Al can't make it this week (i think he is just scared of getting electrocuted - though after what happened to him last time i don't blame him) but if any of you feel like manning a shovel ... come along!


Mike Handley

21st September 2004
We finished the concrete base for the small dish, looks good, so we'll put that back up next week.

Tested the hydraulic ram on the big dish, and at the minor cost of nearly decapitating Al (as it was he only lost an arm) managed to prove that the reason only 3 of the 4 stages go up is not because the pump can't lift the weight, but rather the 4th stage is seized. Tried to loosen it with no effect, if we want that extra height we may have to have the ram replaced or serviced - i'll see if Peter (who built the base) has an idea of the cost ... or how else to fix it.

Also Rocco is still having trouble with the electrical wiring - last week we only had 2 phases, this week we had none! He's promised to fix it but was too busy on Sunday - there were more cars there than i've ever seen before, the car park was full and they were even parked out on the verge.

We'll be there next Sunday, so if you're passing ... drop in!

19th June 2004
Hi all,

sorry for the lack of emails lately ... i've been off
line for a while.

Here's an update of what's been happening - we've got
the new receiver and installed it in the big dish.
However the results aren't what we expected. So in
order to have something to compare it with, we have
setup the 2.5m dish so it is steerable and can be
connected to the same receiver. The advantage is that
it has a fixed focal point, separate pre amp, and can
easily be pointed to a strong source such as the sun,
hence we can test whether the problem is with the
receiver or the big dish.

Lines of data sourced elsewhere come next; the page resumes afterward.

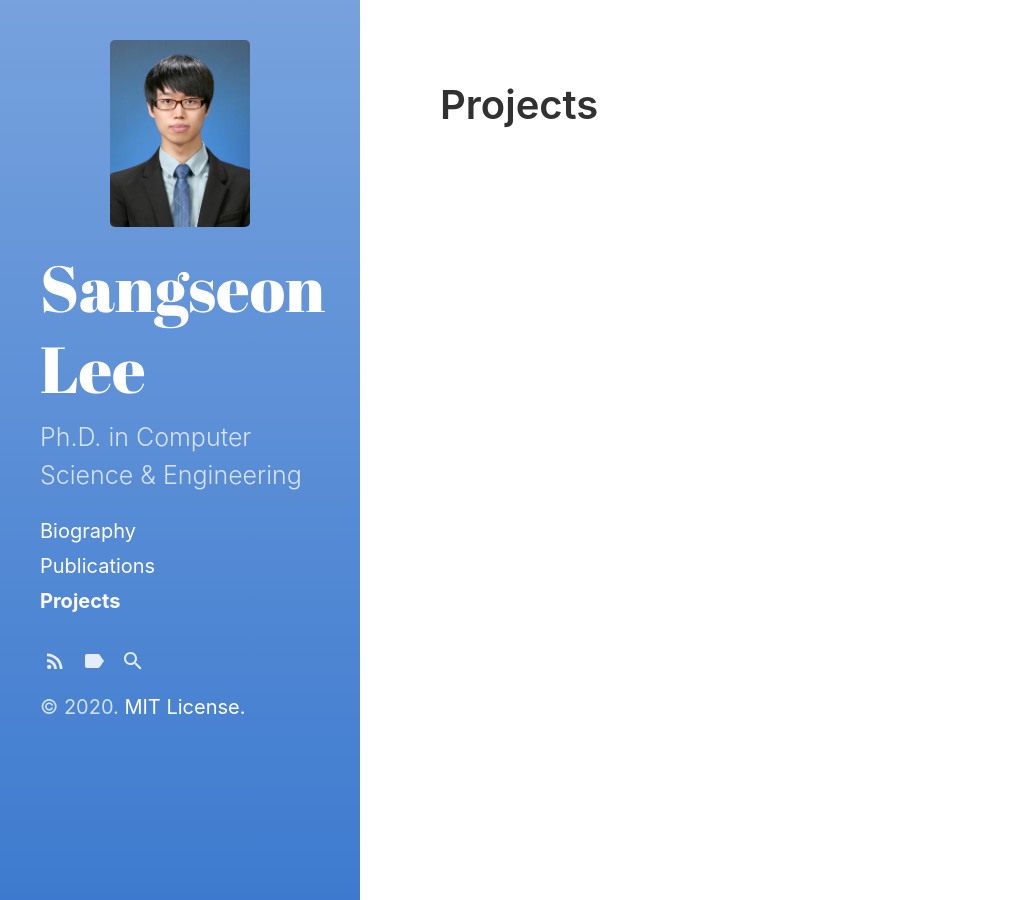
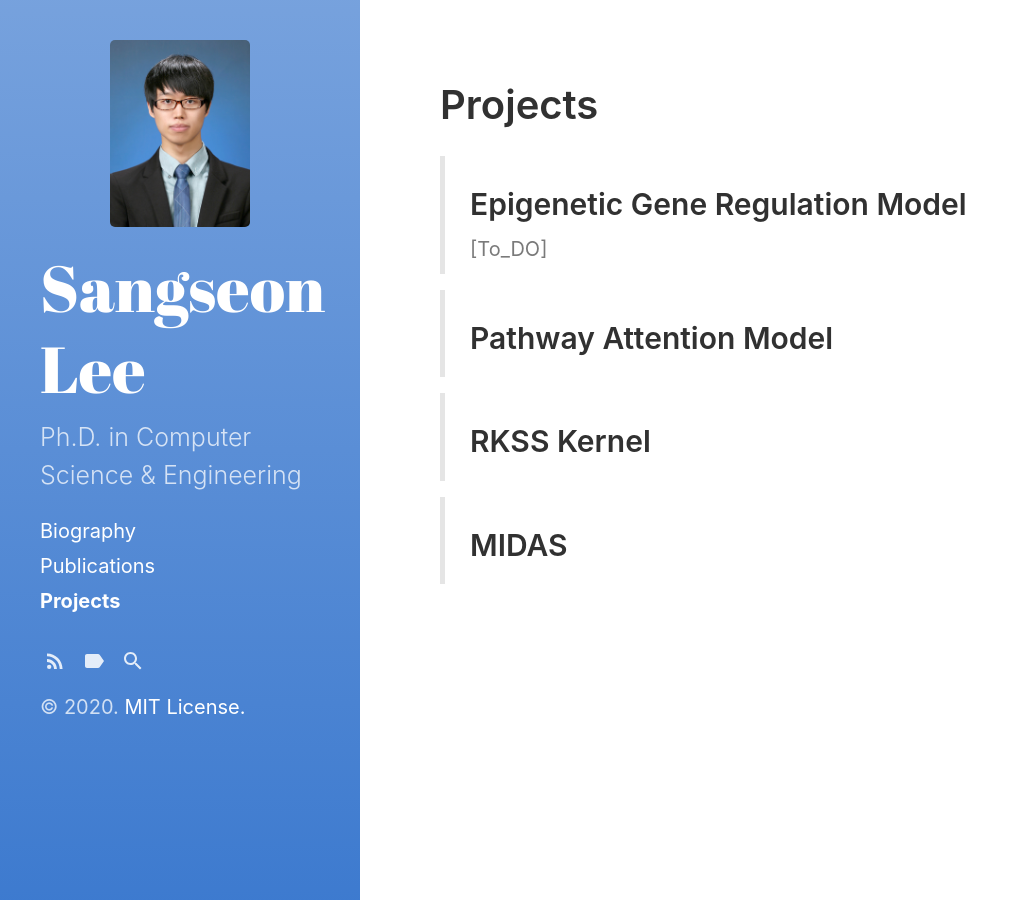
Before and after one commit to smaster7/smaster7.github.io, a Jekyll site: the page built from Projects.md, in a window 1280 px wide. Shown: the whole page, without its empty margins (0-1028 px from the left). Built offline with Jekyll 4.4.1, drawn with Linux system fonts in a browser that asks for light colours.

Commit message:
Project Init

```diff
--- a/Projects.md
+++ b/Projects.md
@@ -4,3 +4,11 @@ title: Projects
 sidebar_link: true
 sidebar_sort_order: 3
 ---
+> ## Epigenetic Gene Regulation Model
+[To_DO]
+
+> ## Pathway Attention Model
+
+> ## RKSS Kernel
+
+> ## MIDAS
```
Also changed, not shown: 2 other files.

We will be going up there again tomorrow (Sunday 20th)
to try it on the sun. If any of you guys can make it
you would be very welcome.


PS my mobile phone has changed to 0439 976 888.